_Task requirements_: Down to the last line, set down the listing below exactly, apart from its pictures.

_Data extract_:
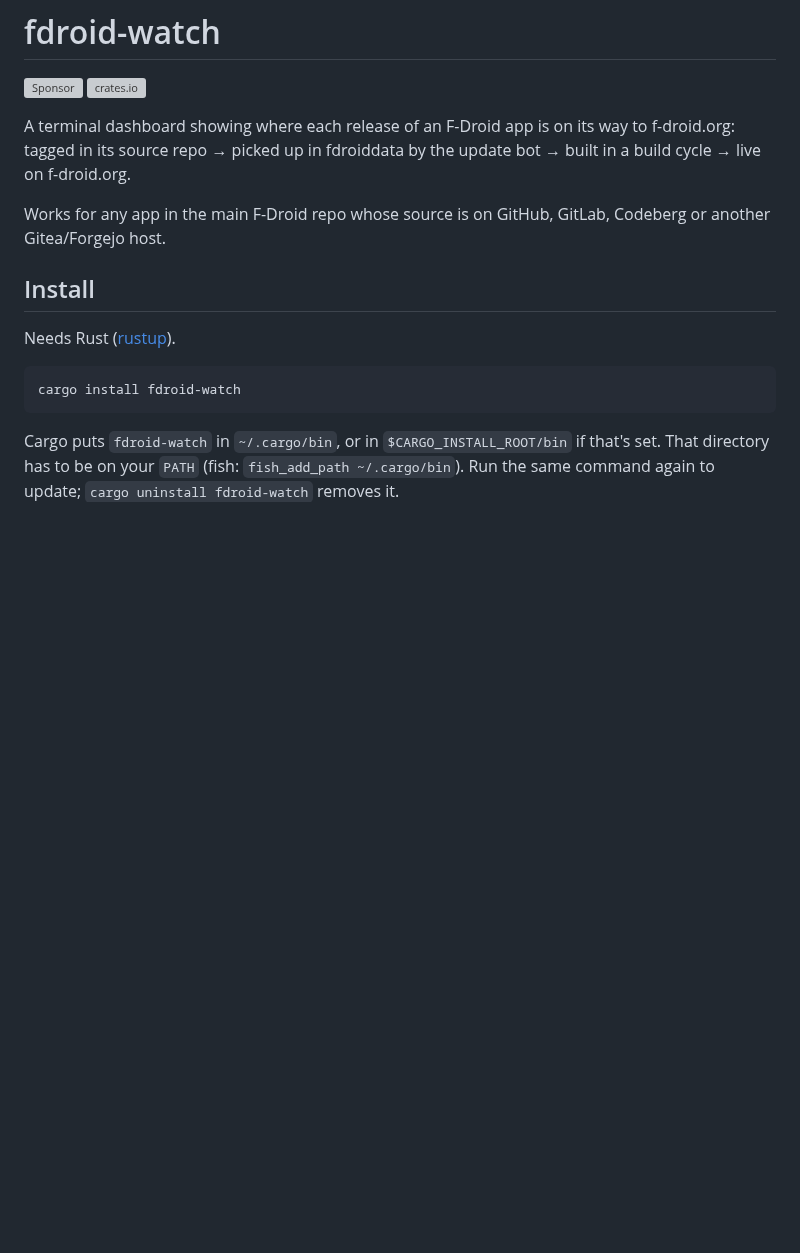
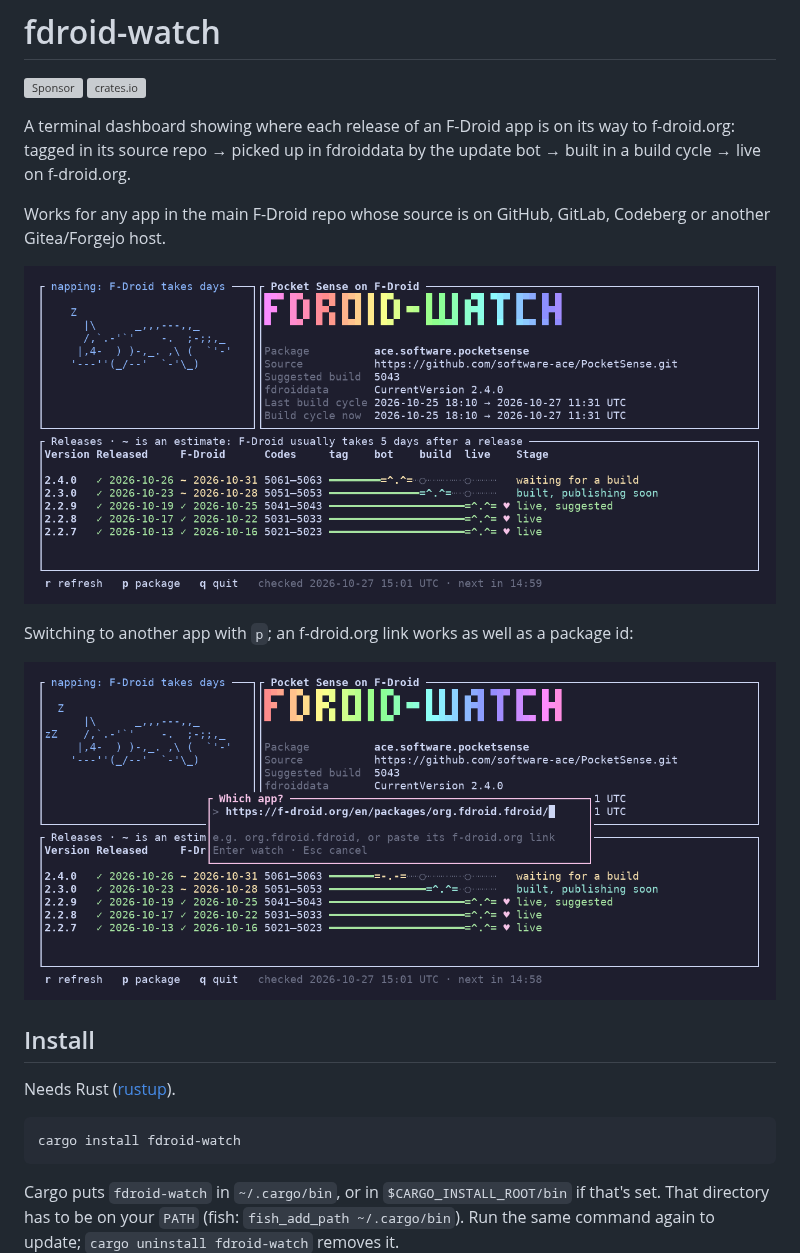
Before and after one commit to software-ace/fdroid-watch, a Markdown page: README.md, the part around the change. Drawn GitHub-style; pictures changed too: screenshots/dashboard.png (added), screenshots/prompt.png (added); blank space fills up the shorter version; grey boxes are pictures that could not be loaded.

Commit message:
README: screenshots of Pocket Sense and the app prompt; kept out of the crate.

```diff
--- a/README.md
+++ b/README.md
@@ -7,6 +7,12 @@ A terminal dashboard showing where each release of an F-Droid app is on its way
 tagged in its source repo → picked up in fdroiddata by the update bot → built in a build cycle → live on f-droid.org.
 
 Works for any app in the main F-Droid repo whose source is on GitHub, GitLab, Codeberg or another Gitea/Forgejo host.
+
+![fdroid-watch watching Pocket Sense: 2.4.0 waiting for a build, 2.3.0 built, older versions live](screenshots/dashboard.png)
+
+Switching to another app with `p`; an f-droid.org link works as well as a package id:
+
+![The "Which app?" prompt over the dashboard](screenshots/prompt.png)
 
 ## Install
 
```
Also changed, not shown: 1 other file.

_Task result_:
Before and after one commit to software-ace/fdroid-watch, a Markdown page: README.md, the part around the change. Drawn GitHub-style; pictures changed too: screenshots/dashboard.png (added), screenshots/prompt.png (added); blank space fills up the shorter version; grey boxes are pictures that could not be loaded.

Commit message:
README: screenshots of Pocket Sense and the app prompt; kept out of the crate.

```diff
--- a/README.md
+++ b/README.md
@@ -7,6 +7,12 @@ A terminal dashboard showing where each release of an F-Droid app is on its way
 tagged in its source repo → picked up in fdroiddata by the update bot → built in a build cycle → live on f-droid.org.
 
 Works for any app in the main F-Droid repo whose source is on GitHub, GitLab, Codeberg or another Gitea/Forgejo host.
+
+![fdroid-watch watching Pocket Sense: 2.4.0 waiting for a build, 2.3.0 built, older versions live](screenshots/dashboard.png)
+
+Switching to another app with `p`; an f-droid.org link works as well as a package id:
+
+![The "Which app?" prompt over the dashboard](screenshots/prompt.png)
 
 ## Install
 
```
Also changed, not shown: 1 other file.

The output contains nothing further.